*Source records*.
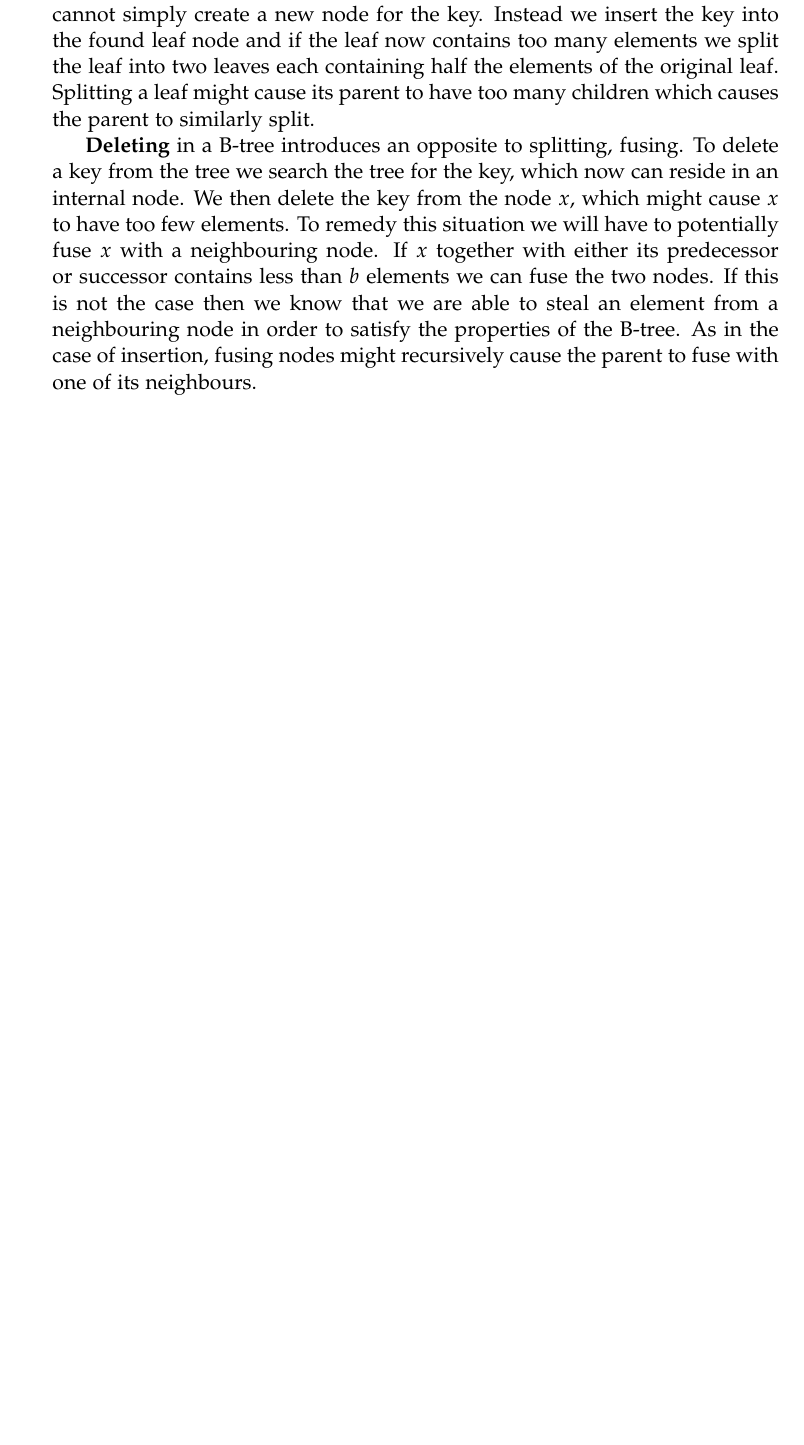
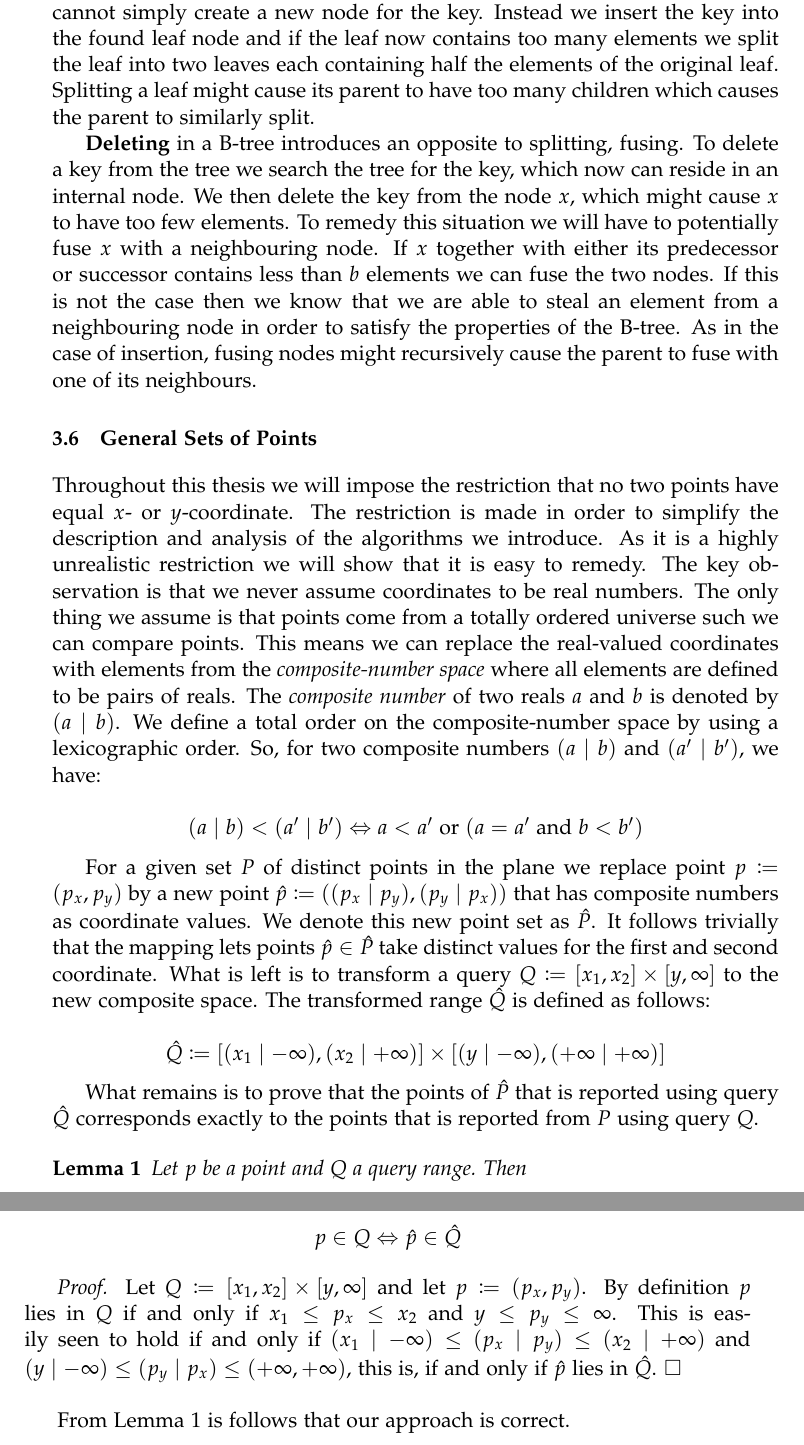
Before and after one commit to gabet1337/speciale, a LaTeX thesis (report/thesis.tex): part of page 19 of 51 before the commit and two parts of pages 19 and 20 of 53 after it, the two joined at a grey line, cut so that both start at the same text, the shorter picture padded with empty space. Compiled offline with pdfLaTeX.

Commit message:
Add: Section on general numbers

```diff
--- a/report/thesis.tex
+++ b/report/thesis.tex
@@ -234,6 +234,28 @@ It follows from the definition that if $b=\Theta(B)$ then a B-tree will have hei
 
 \textbf{Deleting} in a B-tree introduces an opposite to splitting, fusing. To delete a key from the tree we search the tree for the key, which now can reside in an internal node. We then delete the key from the node $x$, which might cause $x$ to have too few elements. To remedy this situation we will have to potentially fuse $x$ with a neighbouring node. If $x$ together with either its predecessor or successor contains less than $b$ elements we can fuse the two nodes. If this is not the case then we know that we are able to steal an element from a neighbouring node in order to satisfy the properties of the B-tree. As in the case of insertion, fusing nodes might recursively cause the parent to fuse with one of its neighbours.
 
+\section{General Sets of Points}
+Throughout this thesis we will impose the restriction that no two points have equal $x$- or $y$-coordinate. The restriction is made in order to simplify the description and analysis of the algorithms we introduce. As it is a highly unrealistic restriction we will show that it is easy to remedy. The key observation is that we never assume coordinates to be real numbers. The only thing we assume is that points come from a totally ordered universe such we can compare points. This means we can replace the real-valued coordinates with elements from the \textit{composite-number space} where all elements are defined to be pairs of reals. The \textit{composite number} of two reals $a$ and $b$ is denoted by $(a \mid b)$. We define a total order on the composite-number space by using a lexicographic order. So, for two composite numbers $(a \mid b)$ and $(a' \mid b')$, we have:
+
+$$ (a \mid b) < (a' \mid b') \Leftrightarrow a < a' \text{ or } (a = a' \text{ and } b < b') $$
+
+For a given set $P$ of distinct points in the plane we replace point $p \coloneqq (p_x, p_y)$ by a new point $\hat{p} \coloneqq ((p_x \mid p_y),(p_y \mid p_x))$ that has composite numbers as coordinate values. We denote this new point set as $\hat{P}$. It follows trivially that the mapping lets points $\hat{p} \in \hat{P}$ take distinct values for the first and second coordinate. What is left is to transform a query $Q \coloneqq [x_1,x_2] \times [y,\infty]$ to the new composite space. The transformed range $\hat{Q}$ is defined as follows:
+
+$$ \hat{Q} \coloneqq [(x_1 \mid -\infty), (x_2 \mid +\infty)] \times [(y \mid -\infty),(+\infty \mid +\infty)] $$
+
+What remains is to prove that the points of $\hat{P}$ that is reported using query $\hat{Q}$ corresponds exactly to the points that is reported from $P$ using query $Q$.
+
+\begin{lemma}
+\label{lma:composite_universe_query}
+Let $p$ be a point and $Q$ a query range. Then
+
+$$ p \in Q \Leftrightarrow \hat{p} \in \hat{Q} $$
+\end{lemma}
+
+\textit{Proof.} Let $Q \coloneqq [x_1, x_2] \times [y, \infty]$ and let $p \coloneqq (p_x,p_y)$. By definition $p$ lies in $Q$ if and only if $x_1 \leq p_x \leq x_2$ and $y \leq p_y \leq \infty$. This is easily seen to hold if and only if $(x_1 \mid -\infty) \leq (p_x \mid p_y) \leq (x_2 \mid +\infty)$ and $(y \mid -\infty) \leq (p_y \mid p_x) \leq (+\infty, +\infty)$, this is, if and only if $\hat{p}$ lies in $\hat{Q}$. $\square$ \\
+
+From Lemma~\ref{lma:composite_universe_query} is follows that our approach is correct.
+
 \chapter{Related work}
 
 
```
Also changed, not shown: report/thesis.tex (4 more changed lines).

*Task requirements*.
Restate the data above exactly, stripping out each image.

*Exercise output*.
Before and after one commit to gabet1337/speciale, a LaTeX thesis (report/thesis.tex): part of page 19 of 51 before the commit and two parts of pages 19 and 20 of 53 after it, the two joined at a grey line, cut so that both start at the same text, the shorter picture padded with empty space. Compiled offline with pdfLaTeX.

Commit message:
Add: Section on general numbers

```diff
--- a/report/thesis.tex
+++ b/report/thesis.tex
@@ -234,6 +234,28 @@ It follows from the definition that if $b=\Theta(B)$ then a B-tree will have hei
 
 \textbf{Deleting} in a B-tree introduces an opposite to splitting, fusing. To delete a key from the tree we search the tree for the key, which now can reside in an internal node. We then delete the key from the node $x$, which might cause $x$ to have too few elements. To remedy this situation we will have to potentially fuse $x$ with a neighbouring node. If $x$ together with either its predecessor or successor contains less than $b$ elements we can fuse the two nodes. If this is not the case then we know that we are able to steal an element from a neighbouring node in order to satisfy the properties of the B-tree. As in the case of insertion, fusing nodes might recursively cause the parent to fuse with one of its neighbours.
 
+\section{General Sets of Points}
+Throughout this thesis we will impose the restriction that no two points have equal $x$- or $y$-coordinate. The restriction is made in order to simplify the description and analysis of the algorithms we introduce. As it is a highly unrealistic restriction we will show that it is easy to remedy. The key observation is that we never assume coordinates to be real numbers. The only thing we assume is that points come from a totally ordered universe such we can compare points. This means we can replace the real-valued coordinates with elements from the \textit{composite-number space} where all elements are defined to be pairs of reals. The \textit{composite number} of two reals $a$ and $b$ is denoted by $(a \mid b)$. We define a total order on the composite-number space by using a lexicographic order. So, for two composite numbers $(a \mid b)$ and $(a' \mid b')$, we have:
+
+$$ (a \mid b) < (a' \mid b') \Leftrightarrow a < a' \text{ or } (a = a' \text{ and } b < b') $$
+
+For a given set $P$ of distinct points in the plane we replace point $p \coloneqq (p_x, p_y)$ by a new point $\hat{p} \coloneqq ((p_x \mid p_y),(p_y \mid p_x))$ that has composite numbers as coordinate values. We denote this new point set as $\hat{P}$. It follows trivially that the mapping lets points $\hat{p} \in \hat{P}$ take distinct values for the first and second coordinate. What is left is to transform a query $Q \coloneqq [x_1,x_2] \times [y,\infty]$ to the new composite space. The transformed range $\hat{Q}$ is defined as follows:
+
+$$ \hat{Q} \coloneqq [(x_1 \mid -\infty), (x_2 \mid +\infty)] \times [(y \mid -\infty),(+\infty \mid +\infty)] $$
+
+What remains is to prove that the points of $\hat{P}$ that is reported using query $\hat{Q}$ corresponds exactly to the points that is reported from $P$ using query $Q$.
+
+\begin{lemma}
+\label{lma:composite_universe_query}
+Let $p$ be a point and $Q$ a query range. Then
+
+$$ p \in Q \Leftrightarrow \hat{p} \in \hat{Q} $$
+\end{lemma}
+
+\textit{Proof.} Let $Q \coloneqq [x_1, x_2] \times [y, \infty]$ and let $p \coloneqq (p_x,p_y)$. By definition $p$ lies in $Q$ if and only if $x_1 \leq p_x \leq x_2$ and $y \leq p_y \leq \infty$. This is easily seen to hold if and only if $(x_1 \mid -\infty) \leq (p_x \mid p_y) \leq (x_2 \mid +\infty)$ and $(y \mid -\infty) \leq (p_y \mid p_x) \leq (+\infty, +\infty)$, this is, if and only if $\hat{p}$ lies in $\hat{Q}$. $\square$ \\
+
+From Lemma~\ref{lma:composite_universe_query} is follows that our approach is correct.
+
 \chapter{Related work}
 
 
```
Also changed, not shown: report/thesis.tex (4 more changed lines).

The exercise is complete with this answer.